Records to use:
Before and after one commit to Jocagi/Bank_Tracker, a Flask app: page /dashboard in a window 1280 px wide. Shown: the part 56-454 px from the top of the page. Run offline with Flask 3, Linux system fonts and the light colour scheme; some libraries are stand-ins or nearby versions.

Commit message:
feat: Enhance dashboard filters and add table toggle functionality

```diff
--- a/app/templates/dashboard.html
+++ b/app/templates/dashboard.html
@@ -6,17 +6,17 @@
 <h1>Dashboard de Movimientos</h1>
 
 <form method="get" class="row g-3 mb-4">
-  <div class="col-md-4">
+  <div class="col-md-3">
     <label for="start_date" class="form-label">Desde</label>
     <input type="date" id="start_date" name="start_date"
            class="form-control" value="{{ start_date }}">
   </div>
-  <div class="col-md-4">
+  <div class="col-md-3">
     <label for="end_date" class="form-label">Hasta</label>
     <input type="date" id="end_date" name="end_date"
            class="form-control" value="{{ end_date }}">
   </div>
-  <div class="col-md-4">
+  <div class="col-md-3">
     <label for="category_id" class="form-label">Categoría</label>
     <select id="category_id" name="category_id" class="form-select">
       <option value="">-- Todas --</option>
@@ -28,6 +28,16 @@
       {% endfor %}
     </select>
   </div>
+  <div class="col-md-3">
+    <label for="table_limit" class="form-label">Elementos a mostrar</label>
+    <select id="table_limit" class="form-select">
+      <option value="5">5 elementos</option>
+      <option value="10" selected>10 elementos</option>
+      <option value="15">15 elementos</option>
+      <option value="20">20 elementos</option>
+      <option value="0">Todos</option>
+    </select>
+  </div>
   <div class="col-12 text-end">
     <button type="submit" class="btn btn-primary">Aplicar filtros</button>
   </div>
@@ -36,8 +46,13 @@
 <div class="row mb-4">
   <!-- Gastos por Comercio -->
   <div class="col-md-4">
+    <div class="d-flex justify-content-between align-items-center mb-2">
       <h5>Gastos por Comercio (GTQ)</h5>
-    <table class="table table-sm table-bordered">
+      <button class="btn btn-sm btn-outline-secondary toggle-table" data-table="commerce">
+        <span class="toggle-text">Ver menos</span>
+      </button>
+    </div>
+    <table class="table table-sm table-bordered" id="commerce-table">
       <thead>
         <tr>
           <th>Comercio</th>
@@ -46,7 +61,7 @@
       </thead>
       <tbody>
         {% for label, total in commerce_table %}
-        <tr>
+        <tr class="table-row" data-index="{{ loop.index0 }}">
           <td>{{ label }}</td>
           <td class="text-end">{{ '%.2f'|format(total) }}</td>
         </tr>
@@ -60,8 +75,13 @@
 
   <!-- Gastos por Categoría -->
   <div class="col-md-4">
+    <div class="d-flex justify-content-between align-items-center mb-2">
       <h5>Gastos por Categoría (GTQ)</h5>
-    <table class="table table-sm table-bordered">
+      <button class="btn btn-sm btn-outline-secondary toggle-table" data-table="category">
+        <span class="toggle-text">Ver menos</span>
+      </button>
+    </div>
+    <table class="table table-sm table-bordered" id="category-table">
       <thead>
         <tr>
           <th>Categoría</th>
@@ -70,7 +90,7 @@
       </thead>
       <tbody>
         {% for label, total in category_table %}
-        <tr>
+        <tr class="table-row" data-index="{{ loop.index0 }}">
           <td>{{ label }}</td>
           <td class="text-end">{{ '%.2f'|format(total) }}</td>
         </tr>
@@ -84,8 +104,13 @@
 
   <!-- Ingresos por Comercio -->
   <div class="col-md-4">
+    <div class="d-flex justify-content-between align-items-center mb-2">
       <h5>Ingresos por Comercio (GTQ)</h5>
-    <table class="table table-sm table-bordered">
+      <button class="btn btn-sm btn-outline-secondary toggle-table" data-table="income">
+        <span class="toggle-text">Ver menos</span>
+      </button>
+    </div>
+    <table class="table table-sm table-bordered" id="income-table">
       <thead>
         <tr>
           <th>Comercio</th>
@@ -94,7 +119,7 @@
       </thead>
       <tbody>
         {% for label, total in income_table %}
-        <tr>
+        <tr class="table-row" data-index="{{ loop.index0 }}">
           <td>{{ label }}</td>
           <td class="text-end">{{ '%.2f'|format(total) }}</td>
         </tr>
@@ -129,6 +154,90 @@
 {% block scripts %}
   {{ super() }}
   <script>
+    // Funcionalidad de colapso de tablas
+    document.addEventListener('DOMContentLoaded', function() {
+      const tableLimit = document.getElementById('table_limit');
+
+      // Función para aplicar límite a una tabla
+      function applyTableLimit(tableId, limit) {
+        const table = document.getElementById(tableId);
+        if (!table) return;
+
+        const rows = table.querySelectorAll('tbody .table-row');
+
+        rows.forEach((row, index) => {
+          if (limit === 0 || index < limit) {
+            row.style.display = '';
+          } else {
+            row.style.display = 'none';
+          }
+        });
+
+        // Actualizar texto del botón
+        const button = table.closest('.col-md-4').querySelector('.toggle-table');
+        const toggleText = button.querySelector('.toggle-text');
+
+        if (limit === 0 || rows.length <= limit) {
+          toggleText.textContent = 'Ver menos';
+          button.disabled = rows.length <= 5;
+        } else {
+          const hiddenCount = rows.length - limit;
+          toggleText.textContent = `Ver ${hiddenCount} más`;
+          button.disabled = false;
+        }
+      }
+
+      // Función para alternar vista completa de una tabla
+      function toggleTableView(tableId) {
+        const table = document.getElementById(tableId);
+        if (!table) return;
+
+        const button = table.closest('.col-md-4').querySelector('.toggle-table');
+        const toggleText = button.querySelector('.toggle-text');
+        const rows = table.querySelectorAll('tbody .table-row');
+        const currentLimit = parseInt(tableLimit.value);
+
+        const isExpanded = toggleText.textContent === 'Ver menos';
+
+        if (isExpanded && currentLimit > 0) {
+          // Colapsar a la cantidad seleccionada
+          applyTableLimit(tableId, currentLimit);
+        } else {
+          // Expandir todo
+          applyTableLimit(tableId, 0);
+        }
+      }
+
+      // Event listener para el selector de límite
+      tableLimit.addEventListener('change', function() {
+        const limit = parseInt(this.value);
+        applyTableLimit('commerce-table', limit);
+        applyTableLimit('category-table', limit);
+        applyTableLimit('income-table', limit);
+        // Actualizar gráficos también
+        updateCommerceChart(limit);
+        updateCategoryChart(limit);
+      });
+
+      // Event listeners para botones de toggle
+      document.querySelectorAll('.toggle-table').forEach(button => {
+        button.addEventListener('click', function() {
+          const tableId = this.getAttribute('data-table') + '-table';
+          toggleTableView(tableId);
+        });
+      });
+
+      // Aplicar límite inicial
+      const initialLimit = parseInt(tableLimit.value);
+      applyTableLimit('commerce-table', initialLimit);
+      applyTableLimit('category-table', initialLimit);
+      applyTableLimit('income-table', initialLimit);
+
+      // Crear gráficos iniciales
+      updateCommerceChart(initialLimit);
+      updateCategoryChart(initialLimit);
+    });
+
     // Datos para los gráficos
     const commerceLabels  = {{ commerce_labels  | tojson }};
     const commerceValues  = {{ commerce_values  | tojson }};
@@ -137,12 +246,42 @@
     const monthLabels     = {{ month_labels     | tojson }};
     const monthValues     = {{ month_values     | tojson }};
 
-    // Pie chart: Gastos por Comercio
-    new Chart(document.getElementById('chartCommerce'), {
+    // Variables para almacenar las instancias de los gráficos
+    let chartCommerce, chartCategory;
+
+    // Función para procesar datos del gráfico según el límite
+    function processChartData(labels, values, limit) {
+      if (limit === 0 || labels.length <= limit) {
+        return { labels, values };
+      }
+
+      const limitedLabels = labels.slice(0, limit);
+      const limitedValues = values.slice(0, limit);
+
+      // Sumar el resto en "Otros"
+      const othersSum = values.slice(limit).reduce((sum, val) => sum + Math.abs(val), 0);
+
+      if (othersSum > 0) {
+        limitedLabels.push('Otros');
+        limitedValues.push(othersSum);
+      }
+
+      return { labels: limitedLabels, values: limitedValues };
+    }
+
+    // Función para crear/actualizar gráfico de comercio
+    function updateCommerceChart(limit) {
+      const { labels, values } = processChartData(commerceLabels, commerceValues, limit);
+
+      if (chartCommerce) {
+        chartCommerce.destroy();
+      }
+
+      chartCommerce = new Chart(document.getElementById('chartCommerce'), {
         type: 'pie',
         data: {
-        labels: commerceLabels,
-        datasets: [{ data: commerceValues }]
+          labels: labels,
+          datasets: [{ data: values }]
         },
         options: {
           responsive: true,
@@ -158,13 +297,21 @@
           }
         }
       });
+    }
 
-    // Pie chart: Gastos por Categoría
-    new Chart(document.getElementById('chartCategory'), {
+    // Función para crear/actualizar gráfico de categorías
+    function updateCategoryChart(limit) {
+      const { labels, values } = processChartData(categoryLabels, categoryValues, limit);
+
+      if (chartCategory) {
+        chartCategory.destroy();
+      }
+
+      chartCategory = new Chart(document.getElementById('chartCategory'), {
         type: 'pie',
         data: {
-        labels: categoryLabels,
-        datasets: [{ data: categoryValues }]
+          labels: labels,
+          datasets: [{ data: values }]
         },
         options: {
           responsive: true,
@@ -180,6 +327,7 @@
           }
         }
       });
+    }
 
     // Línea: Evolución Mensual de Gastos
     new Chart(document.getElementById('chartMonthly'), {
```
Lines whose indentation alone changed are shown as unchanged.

Exercise:
The word to find is "length". Copy every line of the records that holds it.

Output:
+        if (limit === 0 || rows.length <= limit) {
+          button.disabled = rows.length <= 5;
+          const hiddenCount = rows.length - limit;
+      if (limit === 0 || labels.length <= limit) {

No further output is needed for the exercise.